§ **The records**:
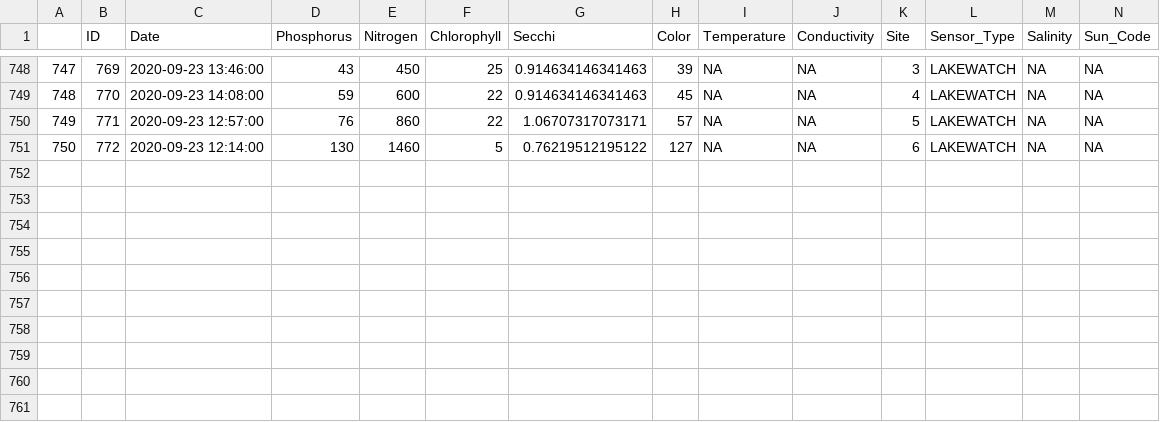
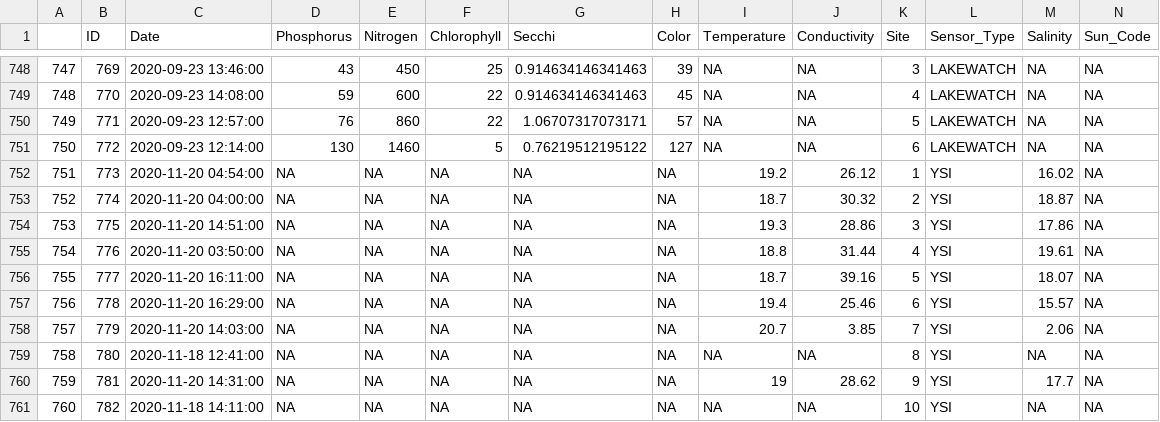
Before and after one commit to LCRoysterproject/wq_lcr_shiny_app, a CSV file: wq_lcr_shiny_app/data/lab.csv, drawn as a sheet; only a part is shown, gaps mark what is left out; rows hold the shown columns only; the diff names each change by its address in the sheet, - before the commit and + after, or states it on an @@ line.

Commit message:
updating based on latest water quality report, no issues, data seems ok

```diff
--- a/wq_lcr_shiny_app/data/lab.csv
+++ b/wq_lcr_shiny_app/data/lab.csv
+row 752: 751 | 773 | 2020-11-20 04:54:00 | NA | NA | NA | NA | NA | 19.2 | 26.12 | 1 | YSI | 16.02 | NA
+row 753: 752 | 774 | 2020-11-20 04:00:00 | NA | NA | NA | NA | NA | 18.7 | 30.32 | 2 | YSI | 18.87 | NA
+row 754: 753 | 775 | 2020-11-20 14:51:00 | NA | NA | NA | NA | NA | 19.3 | 28.86 | 3 | YSI | 17.86 | NA
+row 755: 754 | 776 | 2020-11-20 03:50:00 | NA | NA | NA | NA | NA | 18.8 | 31.44 | 4 | YSI | 19.61 | NA
+row 756: 755 | 777 | 2020-11-20 16:11:00 | NA | NA | NA | NA | NA | 18.7 | 39.16 | 5 | YSI | 18.07 | NA
+row 757: 756 | 778 | 2020-11-20 16:29:00 | NA | NA | NA | NA | NA | 19.4 | 25.46 | 6 | YSI | 15.57 | NA
+row 758: 757 | 779 | 2020-11-20 14:03:00 | NA | NA | NA | NA | NA | 20.7 | 3.85 | 7 | YSI | 2.06 | NA
+row 759: 758 | 780 | 2020-11-18 12:41:00 | NA | NA | NA | NA | NA | NA | NA | 8 | YSI | NA | NA
+row 760: 759 | 781 | 2020-11-20 14:31:00 | NA | NA | NA | NA | NA | 19 | 28.62 | 9 | YSI | 17.7 | NA
+row 761: 760 | 782 | 2020-11-18 14:11:00 | NA | NA | NA | NA | NA | NA | NA | 10 | YSI | NA | NA
```
Also changed, not shown: wq_lcr_shiny_app/data/lakewatch.csv, 2 other files.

§ **Action item**:
The data is to be printed again exactly, but without its pictures.

§ **Exercise answer**:
Before and after one commit to LCRoysterproject/wq_lcr_shiny_app, a CSV file: wq_lcr_shiny_app/data/lab.csv, drawn as a sheet; only a part is shown, gaps mark what is left out; rows hold the shown columns only; the diff names each change by its address in the sheet, - before the commit and + after, or states it on an @@ line.

Commit message:
updating based on latest water quality report, no issues, data seems ok

```diff
--- a/wq_lcr_shiny_app/data/lab.csv
+++ b/wq_lcr_shiny_app/data/lab.csv
+row 752: 751 | 773 | 2020-11-20 04:54:00 | NA | NA | NA | NA | NA | 19.2 | 26.12 | 1 | YSI | 16.02 | NA
+row 753: 752 | 774 | 2020-11-20 04:00:00 | NA | NA | NA | NA | NA | 18.7 | 30.32 | 2 | YSI | 18.87 | NA
+row 754: 753 | 775 | 2020-11-20 14:51:00 | NA | NA | NA | NA | NA | 19.3 | 28.86 | 3 | YSI | 17.86 | NA
+row 755: 754 | 776 | 2020-11-20 03:50:00 | NA | NA | NA | NA | NA | 18.8 | 31.44 | 4 | YSI | 19.61 | NA
+row 756: 755 | 777 | 2020-11-20 16:11:00 | NA | NA | NA | NA | NA | 18.7 | 39.16 | 5 | YSI | 18.07 | NA
+row 757: 756 | 778 | 2020-11-20 16:29:00 | NA | NA | NA | NA | NA | 19.4 | 25.46 | 6 | YSI | 15.57 | NA
+row 758: 757 | 779 | 2020-11-20 14:03:00 | NA | NA | NA | NA | NA | 20.7 | 3.85 | 7 | YSI | 2.06 | NA
+row 759: 758 | 780 | 2020-11-18 12:41:00 | NA | NA | NA | NA | NA | NA | NA | 8 | YSI | NA | NA
+row 760: 759 | 781 | 2020-11-20 14:31:00 | NA | NA | NA | NA | NA | 19 | 28.62 | 9 | YSI | 17.7 | NA
+row 761: 760 | 782 | 2020-11-18 14:11:00 | NA | NA | NA | NA | NA | NA | NA | 10 | YSI | NA | NA
```
Also changed, not shown: wq_lcr_shiny_app/data/lakewatch.csv, 2 other files.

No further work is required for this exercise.